The bomb that rocked a New York City neighborhood on Saturday night contained residue of an explosive often used for target practice that can be picked up in many sporting goods stores, a federal law enforcement official said Sunday, according to The Associated Press.
The discovery of Tannerite in materials recovered from the explosion that injured 29 people may be important as authorities probe whether the blast was connected to an unexploded pressure-cooker device found by state troopers just blocks away, as well as a pipe bomb blast in a New Jersey shore town earlier in the day.
New York Governor Andrew Cuomo, who toured the site of the blast in Manhattan's Chelsea neighborhood, said there didn't appear to be any link to international terrorism. He said the second device appeared "similar in design" to the first, but did not provide details.
"We're going to be very careful and patient to get to the full truth here," New York's mayor, Bill de Blasio, said Sunday, according to AP. "We have more work to do to be able to say what kind of motivation was behind this. Was it a political motivation? A personal motivation? What was it? We do not know that yet."
Cell phones were discovered at the site of both bombings, but no Tannerite residue was identified in the New Jersey bomb remnants, in which a black powder was detected, said the official, who spoke to AP on condition of anonymity.
Authorities said the Manhattan bombing and the blast 11 hours earlier at the site of a 5K race to benefit Marines and sailors in Seaside Park, New Jersey, didn't appear to be connected, though they weren't ruling anything out. The New Jersey race was cancelled and no one was injured.
Tannerite, which is often used in target practice to mark a shot with a cloud of smoke and small explosion, is legal to purchase and can be found in many sporting goods stores.
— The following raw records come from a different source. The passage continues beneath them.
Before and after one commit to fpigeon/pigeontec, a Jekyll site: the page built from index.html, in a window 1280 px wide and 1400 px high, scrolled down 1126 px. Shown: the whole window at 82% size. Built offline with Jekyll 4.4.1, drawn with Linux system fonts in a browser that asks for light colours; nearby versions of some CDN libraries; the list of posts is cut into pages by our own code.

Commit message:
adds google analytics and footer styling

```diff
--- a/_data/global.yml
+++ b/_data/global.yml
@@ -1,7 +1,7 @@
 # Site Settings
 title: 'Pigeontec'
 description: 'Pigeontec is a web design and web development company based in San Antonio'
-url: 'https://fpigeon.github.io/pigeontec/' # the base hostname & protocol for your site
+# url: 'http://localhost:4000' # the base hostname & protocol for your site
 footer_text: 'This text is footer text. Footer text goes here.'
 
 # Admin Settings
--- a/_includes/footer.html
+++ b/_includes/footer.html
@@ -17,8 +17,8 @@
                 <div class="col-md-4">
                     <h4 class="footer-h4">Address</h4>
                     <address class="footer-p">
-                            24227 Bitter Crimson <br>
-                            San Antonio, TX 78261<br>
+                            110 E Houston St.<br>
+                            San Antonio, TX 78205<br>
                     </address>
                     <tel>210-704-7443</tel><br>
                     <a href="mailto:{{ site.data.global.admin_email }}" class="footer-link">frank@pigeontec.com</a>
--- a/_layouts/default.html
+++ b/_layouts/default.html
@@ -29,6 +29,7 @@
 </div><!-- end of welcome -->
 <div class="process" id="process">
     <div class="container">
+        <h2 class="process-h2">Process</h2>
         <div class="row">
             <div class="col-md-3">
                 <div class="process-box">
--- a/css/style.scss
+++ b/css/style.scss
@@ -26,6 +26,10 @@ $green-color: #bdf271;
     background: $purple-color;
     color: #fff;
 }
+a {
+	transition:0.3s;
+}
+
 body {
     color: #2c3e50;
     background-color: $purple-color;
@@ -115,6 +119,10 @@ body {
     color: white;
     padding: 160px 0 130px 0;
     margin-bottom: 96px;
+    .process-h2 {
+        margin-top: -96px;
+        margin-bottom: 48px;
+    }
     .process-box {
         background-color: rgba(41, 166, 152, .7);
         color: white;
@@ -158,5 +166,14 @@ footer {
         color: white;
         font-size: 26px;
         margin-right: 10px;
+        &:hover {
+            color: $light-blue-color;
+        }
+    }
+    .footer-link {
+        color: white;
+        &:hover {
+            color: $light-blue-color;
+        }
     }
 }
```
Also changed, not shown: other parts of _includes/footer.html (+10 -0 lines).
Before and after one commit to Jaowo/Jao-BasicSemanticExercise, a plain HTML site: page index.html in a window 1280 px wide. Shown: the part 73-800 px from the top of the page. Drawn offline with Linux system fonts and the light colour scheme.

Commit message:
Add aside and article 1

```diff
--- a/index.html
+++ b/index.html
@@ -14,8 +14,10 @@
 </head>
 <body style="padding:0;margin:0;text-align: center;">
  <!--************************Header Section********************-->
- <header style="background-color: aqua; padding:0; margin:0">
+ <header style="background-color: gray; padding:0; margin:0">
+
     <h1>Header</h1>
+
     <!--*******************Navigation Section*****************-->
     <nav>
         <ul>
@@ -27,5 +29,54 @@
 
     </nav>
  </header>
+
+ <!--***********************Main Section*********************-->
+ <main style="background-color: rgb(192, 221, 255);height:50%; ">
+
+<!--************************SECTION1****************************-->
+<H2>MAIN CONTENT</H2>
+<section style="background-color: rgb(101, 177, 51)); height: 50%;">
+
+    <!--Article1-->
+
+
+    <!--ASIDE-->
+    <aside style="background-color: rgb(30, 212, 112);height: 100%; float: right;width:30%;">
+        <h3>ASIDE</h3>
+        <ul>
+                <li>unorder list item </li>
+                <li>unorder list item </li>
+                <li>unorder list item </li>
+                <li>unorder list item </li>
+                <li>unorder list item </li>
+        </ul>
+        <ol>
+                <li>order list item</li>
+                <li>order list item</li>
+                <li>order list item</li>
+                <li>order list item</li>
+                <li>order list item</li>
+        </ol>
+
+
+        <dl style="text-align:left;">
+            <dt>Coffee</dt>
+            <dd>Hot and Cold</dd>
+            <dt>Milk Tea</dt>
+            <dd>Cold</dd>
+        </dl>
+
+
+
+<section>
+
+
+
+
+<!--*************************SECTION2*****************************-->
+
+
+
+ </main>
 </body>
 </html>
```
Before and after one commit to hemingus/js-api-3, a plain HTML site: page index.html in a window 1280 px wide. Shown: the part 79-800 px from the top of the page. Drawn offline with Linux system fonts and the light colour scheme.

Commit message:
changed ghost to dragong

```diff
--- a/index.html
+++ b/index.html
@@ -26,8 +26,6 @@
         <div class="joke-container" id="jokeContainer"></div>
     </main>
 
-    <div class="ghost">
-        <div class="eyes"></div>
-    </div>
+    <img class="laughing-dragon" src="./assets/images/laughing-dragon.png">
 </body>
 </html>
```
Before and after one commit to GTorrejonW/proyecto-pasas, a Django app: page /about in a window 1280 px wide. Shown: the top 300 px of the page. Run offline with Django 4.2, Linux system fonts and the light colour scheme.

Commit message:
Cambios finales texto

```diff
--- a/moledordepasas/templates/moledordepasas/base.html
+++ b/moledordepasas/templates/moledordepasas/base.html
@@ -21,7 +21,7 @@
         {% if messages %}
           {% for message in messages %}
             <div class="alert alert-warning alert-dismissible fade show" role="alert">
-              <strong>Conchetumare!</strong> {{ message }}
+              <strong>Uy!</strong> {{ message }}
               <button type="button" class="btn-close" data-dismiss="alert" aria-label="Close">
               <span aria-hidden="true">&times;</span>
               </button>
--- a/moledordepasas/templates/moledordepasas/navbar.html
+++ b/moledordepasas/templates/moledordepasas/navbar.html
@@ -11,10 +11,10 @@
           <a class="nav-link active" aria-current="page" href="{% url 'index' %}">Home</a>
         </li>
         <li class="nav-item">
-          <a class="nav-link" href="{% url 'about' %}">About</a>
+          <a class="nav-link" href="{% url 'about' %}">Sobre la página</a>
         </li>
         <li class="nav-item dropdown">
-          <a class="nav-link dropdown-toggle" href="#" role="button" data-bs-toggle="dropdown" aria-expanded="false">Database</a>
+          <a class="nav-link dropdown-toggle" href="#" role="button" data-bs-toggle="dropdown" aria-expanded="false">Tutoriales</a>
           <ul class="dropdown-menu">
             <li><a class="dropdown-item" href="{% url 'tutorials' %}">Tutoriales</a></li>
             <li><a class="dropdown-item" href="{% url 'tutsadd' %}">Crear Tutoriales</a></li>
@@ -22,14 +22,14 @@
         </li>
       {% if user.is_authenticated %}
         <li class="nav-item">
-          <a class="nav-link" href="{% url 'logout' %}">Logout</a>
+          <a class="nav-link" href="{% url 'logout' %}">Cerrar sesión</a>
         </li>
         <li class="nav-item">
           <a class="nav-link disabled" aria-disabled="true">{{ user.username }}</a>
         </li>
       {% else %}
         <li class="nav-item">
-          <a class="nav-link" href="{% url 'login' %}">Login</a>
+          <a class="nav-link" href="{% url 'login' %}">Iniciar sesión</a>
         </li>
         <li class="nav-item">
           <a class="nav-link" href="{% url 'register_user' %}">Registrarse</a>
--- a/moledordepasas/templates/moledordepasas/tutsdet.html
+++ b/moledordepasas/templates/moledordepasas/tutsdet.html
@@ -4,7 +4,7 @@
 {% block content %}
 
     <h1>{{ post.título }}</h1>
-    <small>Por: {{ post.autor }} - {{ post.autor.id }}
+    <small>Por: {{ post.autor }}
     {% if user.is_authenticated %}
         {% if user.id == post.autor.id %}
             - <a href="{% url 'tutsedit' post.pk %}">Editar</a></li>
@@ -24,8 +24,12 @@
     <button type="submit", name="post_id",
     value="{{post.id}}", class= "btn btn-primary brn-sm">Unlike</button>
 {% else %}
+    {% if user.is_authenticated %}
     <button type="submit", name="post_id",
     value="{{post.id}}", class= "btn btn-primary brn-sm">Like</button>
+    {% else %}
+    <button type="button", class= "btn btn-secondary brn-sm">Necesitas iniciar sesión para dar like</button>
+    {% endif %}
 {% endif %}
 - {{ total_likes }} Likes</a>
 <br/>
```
Experts said a large amount would be required to create a blast like the one Saturday night, as well as an accelerant or other ignitor.
Meanwhile, a third incident took place in Minnesota, in which an attacker stabbed nine people in a mall before being shot dead by an off-duty police officer.
The Islamic State (ISIS) jihadist group on Sunday claimed responsibility for the stabbing, which the FBI is calling "a potential act of terrorism."
So far there are no indications that the Minnesota incident was connected to the others.